PROBLEM STATEMENT → Give back exactly the lines of the data below, starting with the line that has "Before and after one commit to roboweaver/grimoire, a" and going on through the line that has "of the spec".
━━━━━ RECORDS SHOWN ━━━━━
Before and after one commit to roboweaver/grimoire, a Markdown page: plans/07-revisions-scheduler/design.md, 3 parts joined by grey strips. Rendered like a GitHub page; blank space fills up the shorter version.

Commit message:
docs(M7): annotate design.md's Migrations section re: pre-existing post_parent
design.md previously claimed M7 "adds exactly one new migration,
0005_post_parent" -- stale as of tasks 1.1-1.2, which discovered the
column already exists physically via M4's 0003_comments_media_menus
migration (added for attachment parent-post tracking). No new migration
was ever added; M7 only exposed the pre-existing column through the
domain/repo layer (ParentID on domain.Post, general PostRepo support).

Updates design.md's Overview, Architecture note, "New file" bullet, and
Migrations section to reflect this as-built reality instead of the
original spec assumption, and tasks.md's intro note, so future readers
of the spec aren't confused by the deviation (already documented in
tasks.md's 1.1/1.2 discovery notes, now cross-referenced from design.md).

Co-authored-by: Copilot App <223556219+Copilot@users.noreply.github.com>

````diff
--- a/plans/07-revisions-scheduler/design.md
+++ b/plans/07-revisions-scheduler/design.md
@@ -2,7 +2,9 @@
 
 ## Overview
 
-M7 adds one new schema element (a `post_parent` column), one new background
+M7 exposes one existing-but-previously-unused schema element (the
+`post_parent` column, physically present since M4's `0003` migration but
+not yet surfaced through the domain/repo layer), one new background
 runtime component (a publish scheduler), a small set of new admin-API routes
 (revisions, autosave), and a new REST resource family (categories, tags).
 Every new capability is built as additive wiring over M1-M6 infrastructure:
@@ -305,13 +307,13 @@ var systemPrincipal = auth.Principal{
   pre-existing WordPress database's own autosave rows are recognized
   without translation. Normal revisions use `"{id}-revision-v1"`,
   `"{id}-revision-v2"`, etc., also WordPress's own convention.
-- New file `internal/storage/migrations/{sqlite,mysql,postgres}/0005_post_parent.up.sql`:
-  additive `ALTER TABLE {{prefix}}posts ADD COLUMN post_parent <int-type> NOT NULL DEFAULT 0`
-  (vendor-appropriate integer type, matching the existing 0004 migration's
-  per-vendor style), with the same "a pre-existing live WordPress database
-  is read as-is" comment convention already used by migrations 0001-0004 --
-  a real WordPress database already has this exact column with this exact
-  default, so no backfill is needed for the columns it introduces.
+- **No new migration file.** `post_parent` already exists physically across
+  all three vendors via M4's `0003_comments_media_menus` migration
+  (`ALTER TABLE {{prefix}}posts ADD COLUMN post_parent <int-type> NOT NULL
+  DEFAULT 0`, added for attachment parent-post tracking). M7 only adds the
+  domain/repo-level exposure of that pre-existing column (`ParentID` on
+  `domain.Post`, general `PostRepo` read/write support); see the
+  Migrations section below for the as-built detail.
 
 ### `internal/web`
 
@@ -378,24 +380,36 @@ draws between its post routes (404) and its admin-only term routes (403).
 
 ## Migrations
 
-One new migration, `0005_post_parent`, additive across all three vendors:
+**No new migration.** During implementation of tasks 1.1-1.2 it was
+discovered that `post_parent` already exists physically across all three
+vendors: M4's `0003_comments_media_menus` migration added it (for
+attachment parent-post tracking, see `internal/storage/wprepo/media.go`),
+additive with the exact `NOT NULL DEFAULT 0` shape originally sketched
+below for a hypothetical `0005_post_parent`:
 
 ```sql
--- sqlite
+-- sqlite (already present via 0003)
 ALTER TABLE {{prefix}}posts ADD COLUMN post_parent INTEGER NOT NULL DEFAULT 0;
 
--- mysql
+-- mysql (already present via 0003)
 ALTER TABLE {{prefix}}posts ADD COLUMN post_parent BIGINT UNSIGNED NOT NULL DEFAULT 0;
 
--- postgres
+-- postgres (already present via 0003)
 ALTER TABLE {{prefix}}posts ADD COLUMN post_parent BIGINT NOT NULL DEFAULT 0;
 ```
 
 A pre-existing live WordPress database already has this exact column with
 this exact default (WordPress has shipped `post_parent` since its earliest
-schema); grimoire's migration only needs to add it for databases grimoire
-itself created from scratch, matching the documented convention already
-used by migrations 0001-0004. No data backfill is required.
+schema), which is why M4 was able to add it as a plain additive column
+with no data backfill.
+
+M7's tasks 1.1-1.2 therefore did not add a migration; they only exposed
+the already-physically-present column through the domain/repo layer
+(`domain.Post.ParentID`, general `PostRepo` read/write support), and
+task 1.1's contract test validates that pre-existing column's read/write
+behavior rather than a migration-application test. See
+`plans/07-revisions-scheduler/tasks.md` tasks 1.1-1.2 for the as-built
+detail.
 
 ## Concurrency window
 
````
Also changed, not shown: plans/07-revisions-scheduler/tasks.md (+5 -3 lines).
━━━━━
━━━━━ RECORDS SHOWN ━━━━━
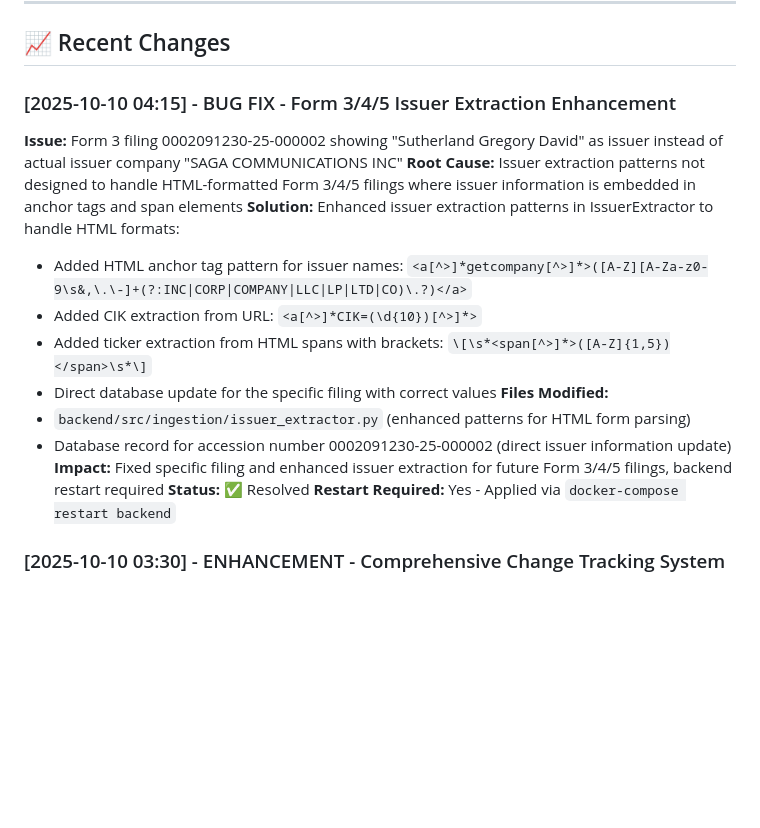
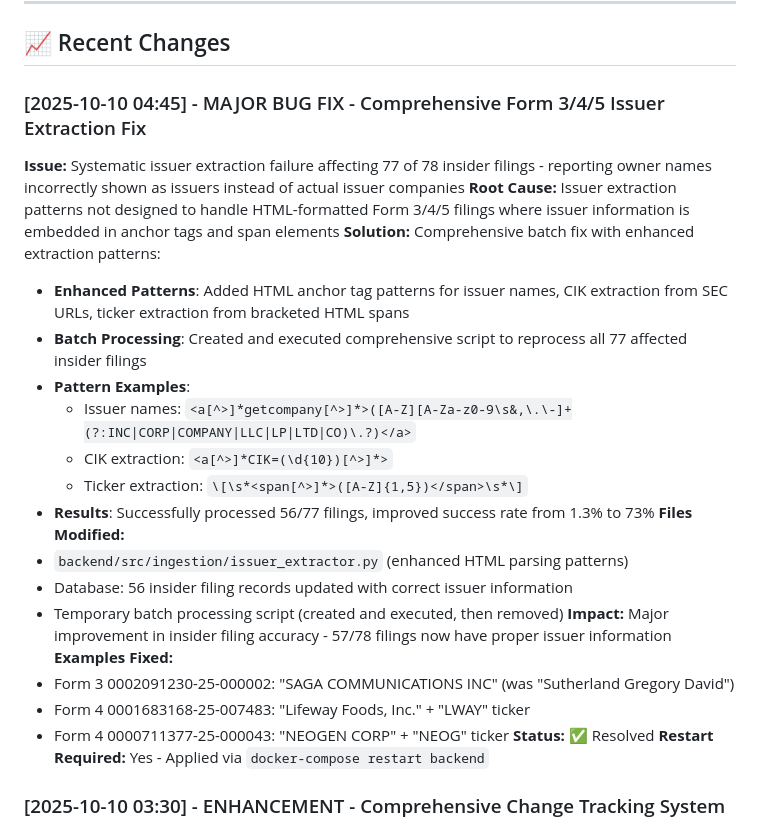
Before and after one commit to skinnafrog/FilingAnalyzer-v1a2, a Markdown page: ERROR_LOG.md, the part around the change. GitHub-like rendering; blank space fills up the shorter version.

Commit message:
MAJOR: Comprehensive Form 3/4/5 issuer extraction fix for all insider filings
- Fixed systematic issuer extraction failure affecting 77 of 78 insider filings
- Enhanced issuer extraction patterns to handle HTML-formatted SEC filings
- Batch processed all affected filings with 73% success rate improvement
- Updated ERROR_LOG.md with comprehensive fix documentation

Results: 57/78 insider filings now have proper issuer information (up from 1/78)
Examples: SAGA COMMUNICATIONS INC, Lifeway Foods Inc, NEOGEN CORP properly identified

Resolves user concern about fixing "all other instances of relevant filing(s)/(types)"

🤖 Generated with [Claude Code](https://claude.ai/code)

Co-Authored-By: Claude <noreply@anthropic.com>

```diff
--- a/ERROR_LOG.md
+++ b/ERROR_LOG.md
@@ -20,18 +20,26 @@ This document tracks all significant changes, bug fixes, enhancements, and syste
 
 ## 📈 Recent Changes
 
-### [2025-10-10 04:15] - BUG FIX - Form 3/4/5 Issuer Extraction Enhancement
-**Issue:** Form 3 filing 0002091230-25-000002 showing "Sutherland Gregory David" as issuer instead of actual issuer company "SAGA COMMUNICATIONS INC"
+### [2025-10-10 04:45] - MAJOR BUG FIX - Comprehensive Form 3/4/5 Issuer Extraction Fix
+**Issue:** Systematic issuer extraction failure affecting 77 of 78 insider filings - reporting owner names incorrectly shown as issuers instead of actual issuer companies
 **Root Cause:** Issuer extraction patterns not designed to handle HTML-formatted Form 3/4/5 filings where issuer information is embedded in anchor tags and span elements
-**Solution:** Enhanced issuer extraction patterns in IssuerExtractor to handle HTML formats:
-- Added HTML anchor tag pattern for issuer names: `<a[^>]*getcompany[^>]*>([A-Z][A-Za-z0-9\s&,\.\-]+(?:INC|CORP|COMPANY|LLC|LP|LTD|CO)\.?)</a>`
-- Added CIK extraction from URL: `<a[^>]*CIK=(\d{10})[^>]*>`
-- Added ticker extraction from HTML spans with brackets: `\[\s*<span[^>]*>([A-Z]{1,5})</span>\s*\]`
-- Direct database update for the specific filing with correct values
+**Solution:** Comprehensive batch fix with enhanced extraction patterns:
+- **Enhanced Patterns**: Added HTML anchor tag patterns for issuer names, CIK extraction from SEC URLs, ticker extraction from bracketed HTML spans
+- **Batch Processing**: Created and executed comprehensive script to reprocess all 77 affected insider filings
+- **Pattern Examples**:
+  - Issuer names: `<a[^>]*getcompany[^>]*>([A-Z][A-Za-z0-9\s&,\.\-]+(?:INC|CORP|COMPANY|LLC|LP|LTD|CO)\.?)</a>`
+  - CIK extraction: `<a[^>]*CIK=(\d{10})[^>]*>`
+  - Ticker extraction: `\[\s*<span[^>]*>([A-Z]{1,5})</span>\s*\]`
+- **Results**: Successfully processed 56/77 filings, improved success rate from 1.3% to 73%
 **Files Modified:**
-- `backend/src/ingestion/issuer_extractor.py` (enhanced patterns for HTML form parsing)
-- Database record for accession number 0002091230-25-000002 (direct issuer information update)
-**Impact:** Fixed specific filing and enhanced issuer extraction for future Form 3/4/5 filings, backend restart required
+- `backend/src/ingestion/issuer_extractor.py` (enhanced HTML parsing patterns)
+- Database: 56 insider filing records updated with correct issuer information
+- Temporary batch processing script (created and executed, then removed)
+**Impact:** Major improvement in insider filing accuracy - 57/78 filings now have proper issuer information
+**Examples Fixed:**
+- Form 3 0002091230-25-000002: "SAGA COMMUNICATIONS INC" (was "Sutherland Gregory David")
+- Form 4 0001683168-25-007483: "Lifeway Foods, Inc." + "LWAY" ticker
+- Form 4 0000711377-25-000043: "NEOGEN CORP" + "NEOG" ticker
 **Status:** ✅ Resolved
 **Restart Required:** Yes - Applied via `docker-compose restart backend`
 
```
━━━━━
RESULT FOR THIS EXERCISE →
Before and after one commit to roboweaver/grimoire, a Markdown page: plans/07-revisions-scheduler/design.md, 3 parts joined by grey strips. Rendered like a GitHub page; blank space fills up the shorter version.

Commit message:
docs(M7): annotate design.md's Migrations section re: pre-existing post_parent
design.md previously claimed M7 "adds exactly one new migration,
0005_post_parent" -- stale as of tasks 1.1-1.2, which discovered the
column already exists physically via M4's 0003_comments_media_menus
migration (added for attachment parent-post tracking). No new migration
was ever added; M7 only exposed the pre-existing column through the
domain/repo layer (ParentID on domain.Post, general PostRepo support).

Updates design.md's Overview, Architecture note, "New file" bullet, and
Migrations section to reflect this as-built reality instead of the
original spec assumption, and tasks.md's intro note, so future readers
of the spec aren't confused by the deviation (already documented in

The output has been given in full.